_What you are asked to do_:
Where a line of the listing below includes the word "priority", reproduce that line.
BEGIN
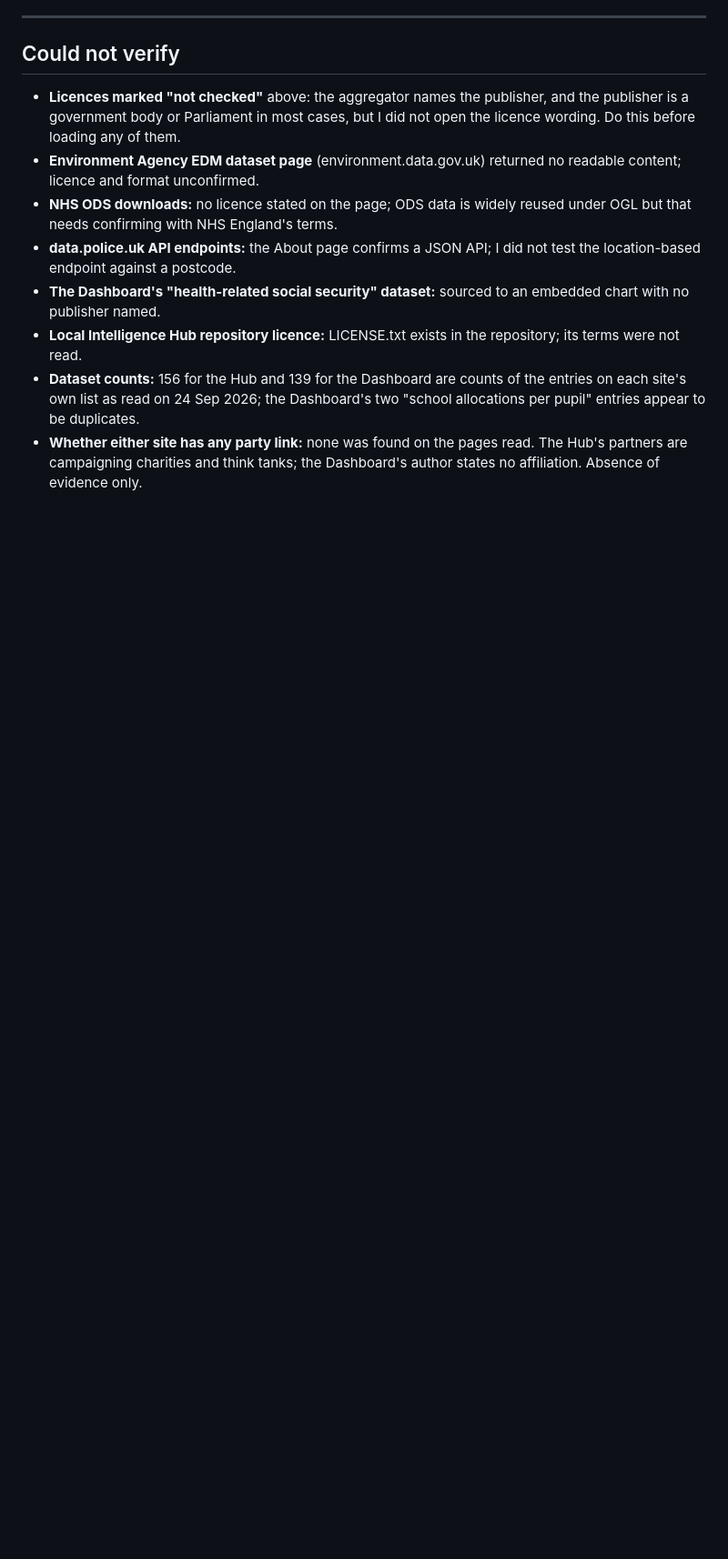
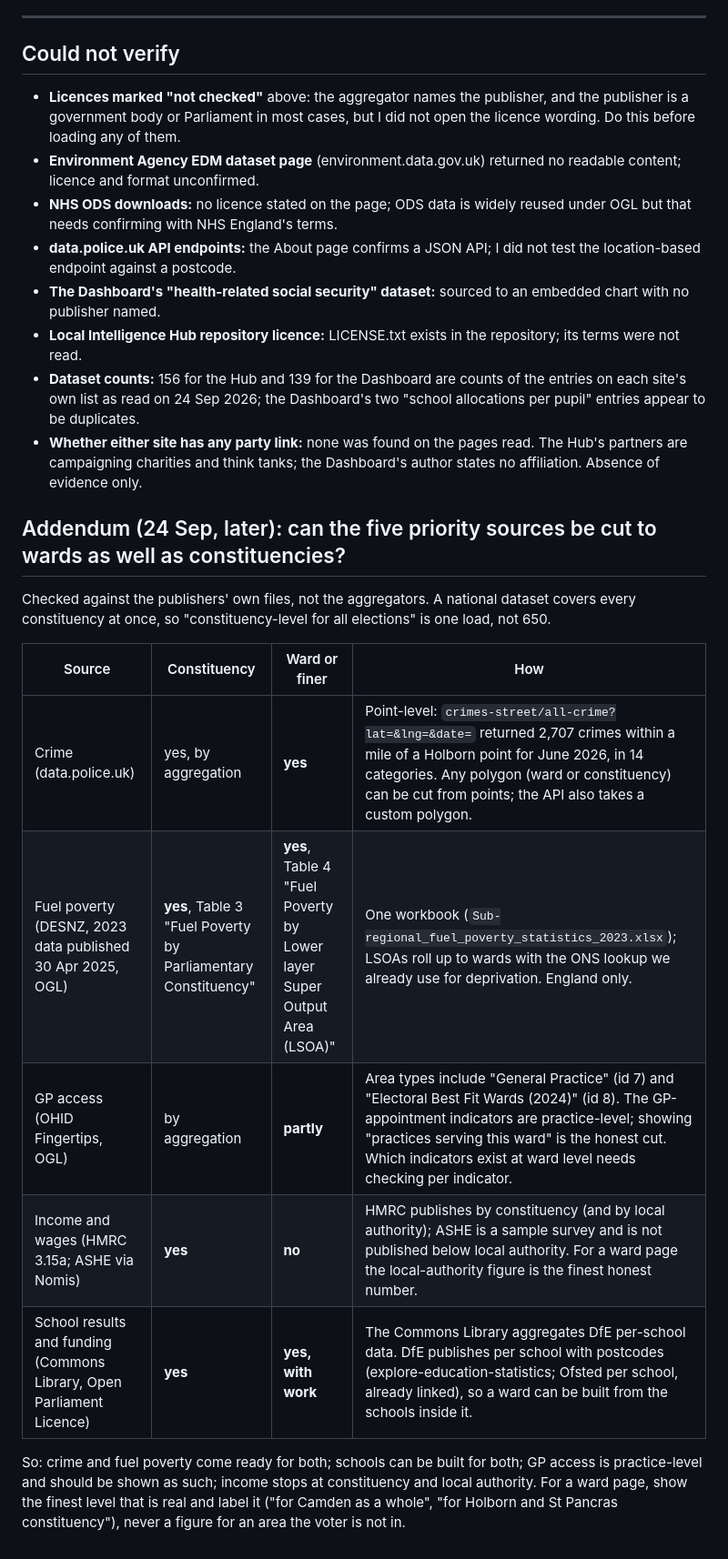
Before and after one commit to highlyvisual/voter-app, a Markdown page: docs/research/09-sources-behind-lih-and-dashboard.md, the part around the change. Shown at 91% size. GitHub-like rendering; blank space fills up the shorter version.

Commit message:
Paper 09 addendum: ward-level availability of the five priority sources
Co-Authored-By: Claude Fable 5.1 <noreply@anthropic.com>
Claude-Session: https://claude.ai/code/session_01MG5gRRLvqDcWYEWD6oYxaq

```diff
--- a/docs/research/09-sources-behind-lih-and-dashboard.md
+++ b/docs/research/09-sources-behind-lih-and-dashboard.md
@@ -161,3 +161,17 @@ These are not wrong; they are a different kind of thing from a statistic, and ou
 - **Local Intelligence Hub repository licence:** LICENSE.txt exists in the repository; its terms were not read.
 - **Dataset counts:** 156 for the Hub and 139 for the Dashboard are counts of the entries on each site's own list as read on 24 Sep 2026; the Dashboard's two "school allocations per pupil" entries appear to be duplicates.
 - **Whether either site has any party link:** none was found on the pages read. The Hub's partners are campaigning charities and think tanks; the Dashboard's author states no affiliation. Absence of evidence only.
+
+## Addendum (24 Sep, later): can the five priority sources be cut to wards as well as constituencies?
+
+Checked against the publishers' own files, not the aggregators. A national dataset covers every constituency at once, so "constituency-level for all elections" is one load, not 650.
+
+| Source | Constituency | Ward or finer | How |
+|---|---|---|---|
+| Crime (data.police.uk) | yes, by aggregation | **yes** | Point-level: `crimes-street/all-crime?lat=&lng=&date=` returned 2,707 crimes within a mile of a Holborn point for June 2026, in 14 categories. Any polygon (ward or constituency) can be cut from points; the API also takes a custom polygon. |
+| Fuel poverty (DESNZ, 2023 data published 30 Apr 2025, OGL) | **yes**, Table 3 "Fuel Poverty by Parliamentary Constituency" | **yes**, Table 4 "Fuel Poverty by Lower layer Super Output Area (LSOA)" | One workbook (`Sub-regional_fuel_poverty_statistics_2023.xlsx`); LSOAs roll up to wards with the ONS lookup we already use for deprivation. England only. |
+| GP access (OHID Fingertips, OGL) | by aggregation | **partly** | Area types include "General Practice" (id 7) and "Electoral Best Fit Wards (2024)" (id 8). The GP-appointment indicators are practice-level; showing "practices serving this ward" is the honest cut. Which indicators exist at ward level needs checking per indicator. |
+| Income and wages (HMRC 3.15a; ASHE via Nomis) | **yes** | **no** | HMRC publishes by constituency (and by local authority); ASHE is a sample survey and is not published below local authority. For a ward page the local-authority figure is the finest honest number. |
+| School results and funding (Commons Library, Open Parliament Licence) | **yes** | **yes, with work** | The Commons Library aggregates DfE per-school data. DfE publishes per school with postcodes (explore-education-statistics; Ofsted per school, already linked), so a ward can be built from the schools inside it. |
+
+So: crime and fuel poverty come ready for both; schools can be built for both; GP access is practice-level and should be shown as such; income stops at constituency and local authority. For a ward page, show the finest level that is real and label it ("for Camden as a whole", "for Holborn and St Pancras constituency"), never a figure for an area the voter is not in.
```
END
_Exercise output_:
Paper 09 addendum: ward-level availability of the five priority sources
+## Addendum (24 Sep, later): can the five priority sources be cut to wards as well as constituencies?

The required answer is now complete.